Mason’s point seems to be that we not look down on children as less important than ourselves, or as if they are our property; they belong to God as much as we do, and taking care of them is a grave responsibility.
Mason derives three educational commands from the Gospels: don’t offend, despise, or hinder any little children. These commands can be found in Matthew 18 and 19 as well as in their parallels in the other Gospels.
The context of the first two, found in the first part of Matthew 18, is the disciples asking Jesus who will be greatest in the kingdom of heaven, and Jesus is saying that worrying about such things is not the way to get in; instead they should be humble like children.
The context of the third, near the middle of Matthew 19, is the parents bringing children to Jesus for him to bless them, and the disciples try to keep them from bothering Jesus. He says to let them come, because the kingdom “belongs to such as these.”
Mason also quoted that last verse earlier in this section, suggesting that there is more than age that distinguishes children from adults. There is something about childhood that Jesus wants his followers to understand, respect, and emulate.
She suggests we take these three commands as a starting place for developing a method of education; that their negatives tell us not only what we should avoid in dealing with children, but imply the positives we should commit to doing.
(BTW, I think that Jesus’ comments about little ones apply not just to literal children, but to children in the faith — anyone of any age who believes in him.)

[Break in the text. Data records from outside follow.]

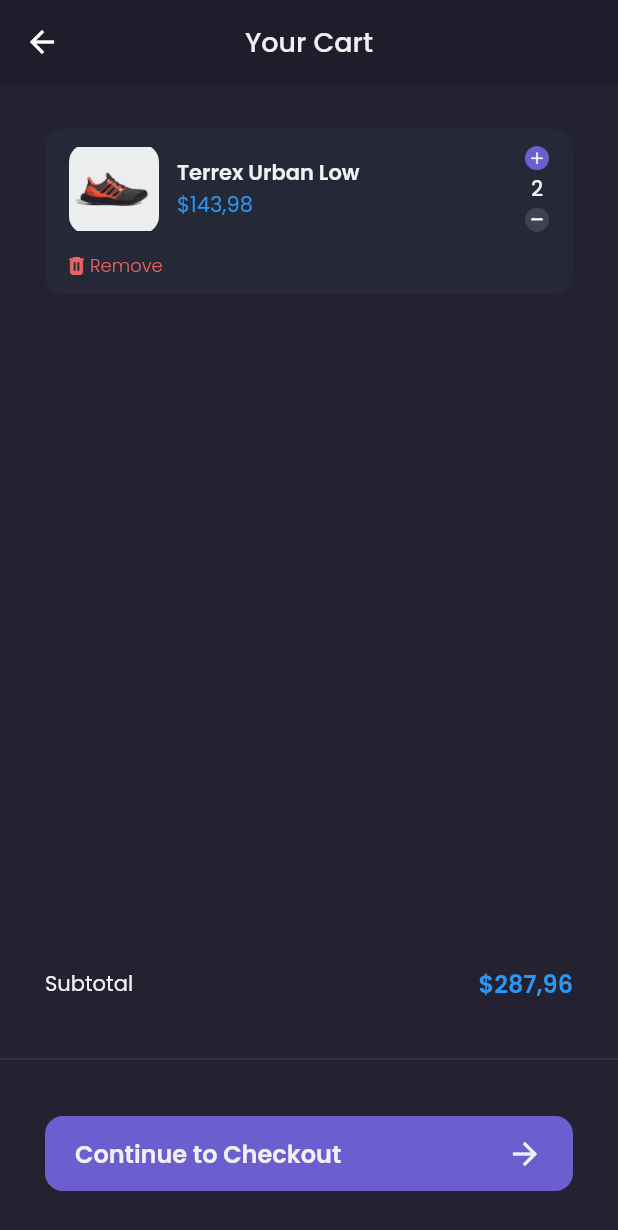
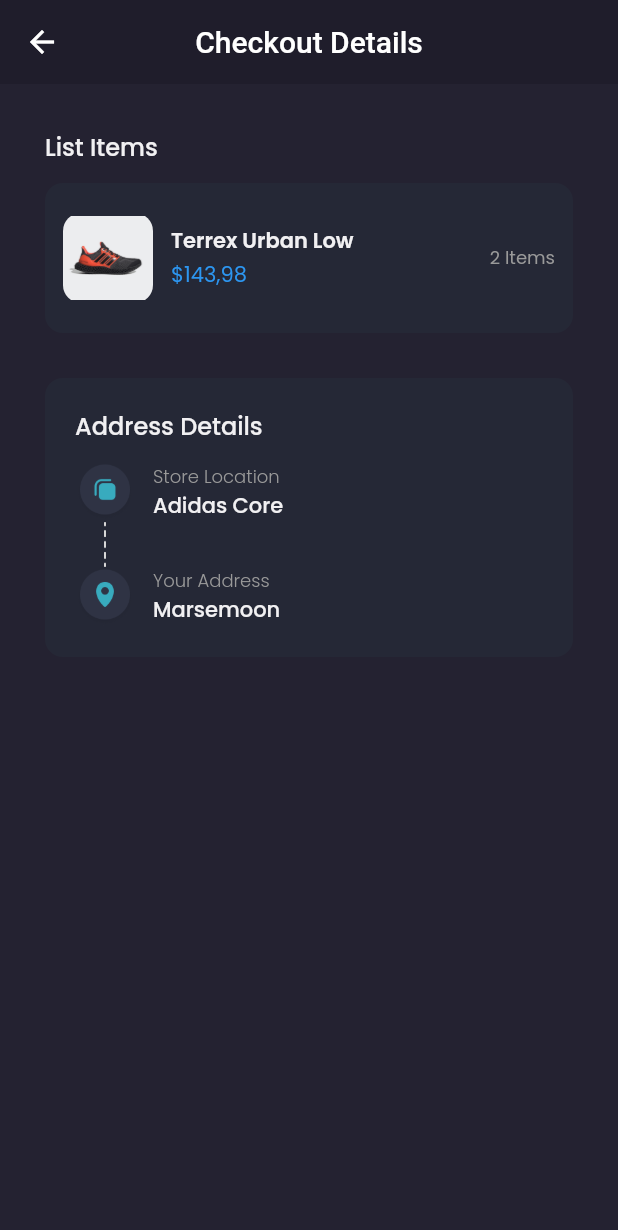
Before and after one commit to AlvinSanudharma/shamo_app, a Flutter app: the CartPage screen opened by its route, after a tap on "Continue to Checkout", on a phone screen of 412 x 824 dp. Shown: the top 1230 px of the screen. Run offline on Flutter 3.47's test engine with Material 2 defaults, Android fonts, the phone set to English and light mode, and no system bars; our stand-ins replace carousel_slider, google_fonts.

Commit message:
Checkout Page Bagian Address Details

```diff
--- a/lib/main.dart
+++ b/lib/main.dart
@@ -1,5 +1,6 @@
 import 'package:flutter/material.dart';
 import 'package:shamo_app/pages/cart_page.dart';
+import 'package:shamo_app/pages/checkout_page.dart';
 import 'package:shamo_app/pages/detail_chat_page.dart';
 import 'package:shamo_app/pages/edit_profile.page.dart';
 import 'package:shamo_app/pages/home/main_page.dart';
@@ -24,6 +25,7 @@ class MyApp extends StatelessWidget {
       '/edit-profile': (context) => const EditProfilePage(),
       '/product': (context) => const ProductPage(),
       '/cart': (context) => const CartPage(),
+      '/checkout': (context) => const CheckoutPage()
     });
   }
 }
--- a/lib/pages/cart_page.dart
+++ b/lib/pages/cart_page.dart
@@ -111,7 +111,9 @@ class CartPage extends StatelessWidget {
               height: 50,
               margin: EdgeInsets.symmetric(horizontal: defaultMargin),
               child: TextButton(
-                onPressed: () {},
+                onPressed: () {
+                  Navigator.pushNamed(context, '/checkout');
+                },
                 style: TextButton.styleFrom(
                     backgroundColor: primaryColor,
                     padding: const EdgeInsets.symmetric(horizontal: 20),
--- /dev/null
+++ b/lib/pages/checkout_page.dart
@@ -0,0 +1,118 @@
+import 'package:flutter/material.dart';
+import 'package:shamo_app/theme.dart';
+import 'package:shamo_app/widgets/checkout_card.dart';
+
+class CheckoutPage extends StatelessWidget {
+  const CheckoutPage({super.key});
+
+  @override
+  Widget build(BuildContext context) {
+    PreferredSizeWidget header() {
+      return AppBar(
+        backgroundColor: backgroundColor1,
+        elevation: 0,
+        centerTitle: true,
+        title: Text('Checkout Details'),
+      );
+    }
+
+    Widget content() {
+      return ListView(
+        padding: EdgeInsets.symmetric(horizontal: defaultMargin),
+        children: [
+          // NOTE: List Items
+          Container(
+            margin: EdgeInsets.only(top: defaultMargin),
+            child: Column(
+              crossAxisAlignment: CrossAxisAlignment.start,
+              children: [
+                Text(
+                  'List Items',
+                  style: primaryTextStyle.copyWith(
+                      fontSize: 16, fontWeight: medium),
+                ),
+                CheckoutCard()
+              ],
+            ),
+          ),
+          // NOTE: Address Details
+          Container(
+            margin: EdgeInsets.only(top: defaultMargin),
+            padding: const EdgeInsets.all(20),
+            decoration: BoxDecoration(
+                color: backgroundColor4,
+                borderRadius: BorderRadius.circular(12)),
+            child: Column(
+              crossAxisAlignment: CrossAxisAlignment.start,
+              children: [
+                Text(
+                  'Address Details',
+                  style: primaryTextStyle.copyWith(
+                      fontSize: 16, fontWeight: medium),
+                ),
+                const SizedBox(
+                  height: 12,
+                ),
+                Row(
+                  children: [
+                    Column(
+                      children: [
+                        Image.asset(
+                          'assets/icon_store_location.png',
+                          width: 40,
+                        ),
+                        Image.asset(
+                          'assets/icon_line.png',
+                          height: 30,
+                        ),
+                        Image.asset(
+                          'assets/icon_your_address.png',
+                          width: 40,
+                        ),
+                      ],
+                    ),
+                    const SizedBox(
+                      width: 12,
+                    ),
+                    Column(
+                      crossAxisAlignment: CrossAxisAlignment.start,
+                      children: [
+                        Text(
+                          'Store Location',
+                          style: secondaryTextStyle.copyWith(
+                              fontSize: 12, fontWeight: light),
+                        ),
+                        Text(
+                          'Adidas Core',
+                          style: primaryTextStyle.copyWith(fontWeight: medium),
+                        ),
+                        const SizedBox(
+                          height: 30,
+                        ),
+                        Text(
+                          'Your Address',
+                          style: secondaryTextStyle.copyWith(
+                              fontSize: 12, fontWeight: light),
+                        ),
+                        Text(
+                          'Marsemoon',
+                          style: primaryTextStyle.copyWith(fontWeight: medium),
+                        ),
+                      ],
+                    )
+                  ],
+                )
+              ],
+            ),
+          )
+        ],
+      );
+    }
+
+    return Scaffold(
+      backgroundColor: backgroundColor3,
+      appBar: header(),
+      body: content(),
+    );
+  }
+}
--- /dev/null
+++ b/lib/widgets/checkout_card.dart
@@ -0,0 +1,57 @@
+import 'package:flutter/material.dart';
+import 'package:shamo_app/theme.dart';
+
+class CheckoutCard extends StatelessWidget {
+  const CheckoutCard({super.key});
+
+  @override
+  Widget build(BuildContext context) {
+    return Container(
+      decoration: BoxDecoration(
+          color: backgroundColor4, borderRadius: BorderRadius.circular(12)),
+      margin: const EdgeInsets.only(top: 12),
+      padding: const EdgeInsets.symmetric(vertical: 20, horizontal: 12),
+      child: Row(
+        children: [
+          Container(
+            width: 60,
+            height: 60,
+            decoration: BoxDecoration(
+                borderRadius: BorderRadius.circular(12),
+                image: const DecorationImage(
+                    image: AssetImage('assets/image_shoes.png'))),
+          ),
+          const SizedBox(
+            width: 12,
+          ),
+          Expanded(
+            child: Column(
+              crossAxisAlignment: CrossAxisAlignment.start,
+              children: [
+                Text(
+                  'Terrex Urban Low',
+                  style: primaryTextStyle.copyWith(fontWeight: semiBold),
+                  overflow: TextOverflow.ellipsis,
+                ),
+                const SizedBox(
+                  height: 2,
+                ),
+                Text(
+                  '\$143,98',
+                  style: priceTextStyle,
+                )
+              ],
+            ),
+          ),
+          const SizedBox(
+            width: 12,
+          ),
+          Text(
+            '2 Items',
+            style: secondaryTextStyle.copyWith(fontSize: 12),
+          )
+        ],
+      ),
+    );
+  }
+}
```
Also changed, not shown: assets/icon_line.png (added).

See my friend’s post on the same portion! She’s the one who introduced me to Charlotte Mason.